## Work instruction
From the entries that follow, copy each line in which "margin" appears.

Stored items
Segment Open

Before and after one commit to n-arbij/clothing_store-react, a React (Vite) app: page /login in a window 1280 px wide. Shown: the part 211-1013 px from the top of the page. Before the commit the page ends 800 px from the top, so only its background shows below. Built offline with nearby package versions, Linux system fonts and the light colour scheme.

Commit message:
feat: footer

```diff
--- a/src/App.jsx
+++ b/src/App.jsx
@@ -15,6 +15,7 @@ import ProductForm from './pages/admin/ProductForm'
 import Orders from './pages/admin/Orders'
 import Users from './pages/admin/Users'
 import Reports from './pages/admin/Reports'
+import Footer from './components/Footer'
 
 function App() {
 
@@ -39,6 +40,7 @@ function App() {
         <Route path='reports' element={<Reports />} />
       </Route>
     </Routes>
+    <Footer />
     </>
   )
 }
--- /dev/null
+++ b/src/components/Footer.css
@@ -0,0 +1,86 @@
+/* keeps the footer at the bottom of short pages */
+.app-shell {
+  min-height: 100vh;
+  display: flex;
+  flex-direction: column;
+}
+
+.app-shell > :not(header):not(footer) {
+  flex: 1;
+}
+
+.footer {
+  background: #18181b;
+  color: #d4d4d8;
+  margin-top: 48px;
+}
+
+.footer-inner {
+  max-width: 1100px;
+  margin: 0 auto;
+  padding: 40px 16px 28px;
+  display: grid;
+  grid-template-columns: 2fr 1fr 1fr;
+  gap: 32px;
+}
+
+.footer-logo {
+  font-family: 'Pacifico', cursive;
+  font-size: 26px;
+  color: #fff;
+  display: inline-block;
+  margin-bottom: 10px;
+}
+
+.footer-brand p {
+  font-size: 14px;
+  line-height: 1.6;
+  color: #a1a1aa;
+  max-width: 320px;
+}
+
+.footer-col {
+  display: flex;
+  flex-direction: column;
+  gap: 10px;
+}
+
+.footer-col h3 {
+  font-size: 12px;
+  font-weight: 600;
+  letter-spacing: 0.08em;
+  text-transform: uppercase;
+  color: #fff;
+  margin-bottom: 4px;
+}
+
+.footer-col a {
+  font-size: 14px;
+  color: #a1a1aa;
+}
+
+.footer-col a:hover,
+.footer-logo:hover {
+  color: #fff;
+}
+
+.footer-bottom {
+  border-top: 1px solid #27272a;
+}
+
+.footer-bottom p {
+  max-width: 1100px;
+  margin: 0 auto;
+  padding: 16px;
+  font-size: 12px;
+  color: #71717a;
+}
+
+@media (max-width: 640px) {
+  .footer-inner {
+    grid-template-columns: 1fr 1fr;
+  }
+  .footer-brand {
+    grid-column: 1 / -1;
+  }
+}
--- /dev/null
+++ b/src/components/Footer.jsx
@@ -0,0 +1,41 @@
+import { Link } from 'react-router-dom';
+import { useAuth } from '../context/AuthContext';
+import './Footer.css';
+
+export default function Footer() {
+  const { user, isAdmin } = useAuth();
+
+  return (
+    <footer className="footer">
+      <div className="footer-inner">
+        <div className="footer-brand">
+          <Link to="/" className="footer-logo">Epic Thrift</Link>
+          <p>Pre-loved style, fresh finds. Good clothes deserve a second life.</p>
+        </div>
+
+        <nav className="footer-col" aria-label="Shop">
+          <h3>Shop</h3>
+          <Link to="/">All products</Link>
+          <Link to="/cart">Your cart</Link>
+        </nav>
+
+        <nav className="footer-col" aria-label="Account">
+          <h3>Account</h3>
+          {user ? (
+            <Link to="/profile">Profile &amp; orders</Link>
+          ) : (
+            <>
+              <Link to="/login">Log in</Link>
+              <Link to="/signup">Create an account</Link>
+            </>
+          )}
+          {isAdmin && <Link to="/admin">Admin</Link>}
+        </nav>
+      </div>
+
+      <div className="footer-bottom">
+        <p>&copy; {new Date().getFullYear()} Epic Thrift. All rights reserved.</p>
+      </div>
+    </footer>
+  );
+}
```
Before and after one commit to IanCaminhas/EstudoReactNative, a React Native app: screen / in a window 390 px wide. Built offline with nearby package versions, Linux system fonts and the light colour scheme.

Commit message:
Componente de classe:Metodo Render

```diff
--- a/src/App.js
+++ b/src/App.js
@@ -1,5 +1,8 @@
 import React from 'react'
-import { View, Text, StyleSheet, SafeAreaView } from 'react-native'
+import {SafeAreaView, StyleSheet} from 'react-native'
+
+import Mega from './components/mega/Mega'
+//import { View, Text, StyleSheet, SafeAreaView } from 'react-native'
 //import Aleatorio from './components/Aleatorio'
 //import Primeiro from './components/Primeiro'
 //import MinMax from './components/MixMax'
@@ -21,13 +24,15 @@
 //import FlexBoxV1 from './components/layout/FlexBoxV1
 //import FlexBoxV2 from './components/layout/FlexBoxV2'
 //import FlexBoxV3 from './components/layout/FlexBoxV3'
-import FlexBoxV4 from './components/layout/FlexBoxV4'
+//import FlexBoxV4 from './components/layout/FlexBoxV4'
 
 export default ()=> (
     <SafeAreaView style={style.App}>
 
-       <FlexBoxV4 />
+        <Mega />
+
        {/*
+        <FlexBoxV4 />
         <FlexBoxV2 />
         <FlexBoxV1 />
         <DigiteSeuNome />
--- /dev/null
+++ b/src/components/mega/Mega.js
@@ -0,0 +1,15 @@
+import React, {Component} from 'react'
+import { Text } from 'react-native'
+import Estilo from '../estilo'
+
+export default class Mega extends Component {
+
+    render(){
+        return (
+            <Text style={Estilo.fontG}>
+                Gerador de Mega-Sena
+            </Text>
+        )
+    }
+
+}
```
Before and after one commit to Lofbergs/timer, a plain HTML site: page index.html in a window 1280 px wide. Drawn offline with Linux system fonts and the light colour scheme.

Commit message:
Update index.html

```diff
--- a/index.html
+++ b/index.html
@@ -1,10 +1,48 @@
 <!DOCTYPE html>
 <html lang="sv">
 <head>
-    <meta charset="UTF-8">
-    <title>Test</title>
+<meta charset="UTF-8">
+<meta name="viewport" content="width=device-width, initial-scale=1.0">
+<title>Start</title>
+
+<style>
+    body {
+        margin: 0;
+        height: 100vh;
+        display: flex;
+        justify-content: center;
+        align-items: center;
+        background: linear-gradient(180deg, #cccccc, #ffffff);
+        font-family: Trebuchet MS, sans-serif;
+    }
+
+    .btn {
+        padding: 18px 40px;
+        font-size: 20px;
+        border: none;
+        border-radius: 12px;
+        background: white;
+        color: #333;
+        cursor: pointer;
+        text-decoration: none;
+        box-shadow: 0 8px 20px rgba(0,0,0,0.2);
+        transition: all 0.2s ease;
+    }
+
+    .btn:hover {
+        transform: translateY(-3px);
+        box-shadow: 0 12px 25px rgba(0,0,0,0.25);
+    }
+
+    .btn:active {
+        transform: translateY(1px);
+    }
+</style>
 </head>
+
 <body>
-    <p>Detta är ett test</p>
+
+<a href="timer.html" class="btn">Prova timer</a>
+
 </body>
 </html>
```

Segment Closed

## Result for this exercise
+  margin-top: 48px;
+  margin: 0 auto;
+  margin-bottom: 10px;
+  margin-bottom: 4px;
+  margin: 0 auto;
+        margin: 0;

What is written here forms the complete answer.